If you want an Aston Martin convertible, steer yourself toward the Vanquish S Volante. It offers more space and sight. If you go for the Volante, keep the top down and forget about driving in the rain.
Infiniti recently debuted a special “Project Black” hybrid sports car inspired by Formula 1. It has 563 horsepower and a hybrid-electric power train developed by Renault. That is the best car Infiniti makes – and it’s not even available for normal consumers. On the other side of the family table, so to speak, is the QX50 SUV.
This SUV looks large but comes with only four cylinders and 268 horsepower. (Step on the gas and you’ll feel the anaemic response.) It rolls and lumbers around corners. The interior cabin displays look as if they came directly from 2008: as dull as the exterior body, except for the multiple, differing fonts used in graphics displays, which are disconcerting.
The QX50 has room enough inside its cabin, as well as adequate storage space. And it does drive. I guess that is something.
I cannot imagine one solitary reason to buy the Acura RDX.
The RDX has a few more horsepower and torque than the entry variants of the Porsche Macan and BMW X3. But the fit and finish inside, the robotic exterior appearance with awkward front grille, the lacklustre handling, and the quirky design of the technology altogether sap the car’s overall appeal sufficiently to make it an afterthought for those looking to buy a crossover like this one.
Inside, the interior materials feel cheap, like plastic, and the entertainment and climate apparatus with touchpad and centre control knob (the “Acura True Touchpad Interface”) is beaten only by Lexus for weirdness of design. (Exhibit A and B: touchpad controls, vertical alignment in the centre of the console.) Outside, the lacklustre handling and dearth of any discernible personality or driving character – a throaty engine note or meaner torque would be nice – earn it side-note status at best, compared to its competitors.

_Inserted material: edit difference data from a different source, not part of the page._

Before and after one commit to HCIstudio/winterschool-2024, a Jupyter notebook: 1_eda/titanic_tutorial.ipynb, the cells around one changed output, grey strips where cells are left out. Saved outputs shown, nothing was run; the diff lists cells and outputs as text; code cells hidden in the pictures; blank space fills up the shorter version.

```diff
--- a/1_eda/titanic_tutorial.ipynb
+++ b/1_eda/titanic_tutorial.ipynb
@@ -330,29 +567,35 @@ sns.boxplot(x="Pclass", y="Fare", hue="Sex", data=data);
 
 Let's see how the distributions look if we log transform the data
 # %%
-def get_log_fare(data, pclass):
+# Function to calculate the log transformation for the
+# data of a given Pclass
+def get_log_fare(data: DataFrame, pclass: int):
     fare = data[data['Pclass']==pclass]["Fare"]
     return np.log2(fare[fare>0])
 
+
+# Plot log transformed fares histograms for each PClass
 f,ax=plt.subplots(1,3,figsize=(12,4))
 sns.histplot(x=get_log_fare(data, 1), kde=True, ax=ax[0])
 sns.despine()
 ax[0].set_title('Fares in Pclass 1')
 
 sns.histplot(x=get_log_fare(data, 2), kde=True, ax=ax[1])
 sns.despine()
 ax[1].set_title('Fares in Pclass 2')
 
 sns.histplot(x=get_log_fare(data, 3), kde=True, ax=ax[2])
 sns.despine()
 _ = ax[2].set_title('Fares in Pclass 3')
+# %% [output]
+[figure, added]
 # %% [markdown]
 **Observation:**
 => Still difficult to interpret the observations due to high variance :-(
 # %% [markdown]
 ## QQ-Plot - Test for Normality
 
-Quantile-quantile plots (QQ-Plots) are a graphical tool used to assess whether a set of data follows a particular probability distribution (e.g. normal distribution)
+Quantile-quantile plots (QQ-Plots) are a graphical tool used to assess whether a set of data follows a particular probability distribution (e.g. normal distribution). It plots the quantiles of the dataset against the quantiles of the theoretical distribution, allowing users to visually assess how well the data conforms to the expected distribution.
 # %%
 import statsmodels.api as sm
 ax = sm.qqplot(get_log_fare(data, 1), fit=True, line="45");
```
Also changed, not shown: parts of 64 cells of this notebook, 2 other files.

For the discerning buyer, the small Porsche or BMW SUVs would be worth considering. Or better yet, if you want to save money, buy the exceptional Volvo XC60. For now, skip the RDX.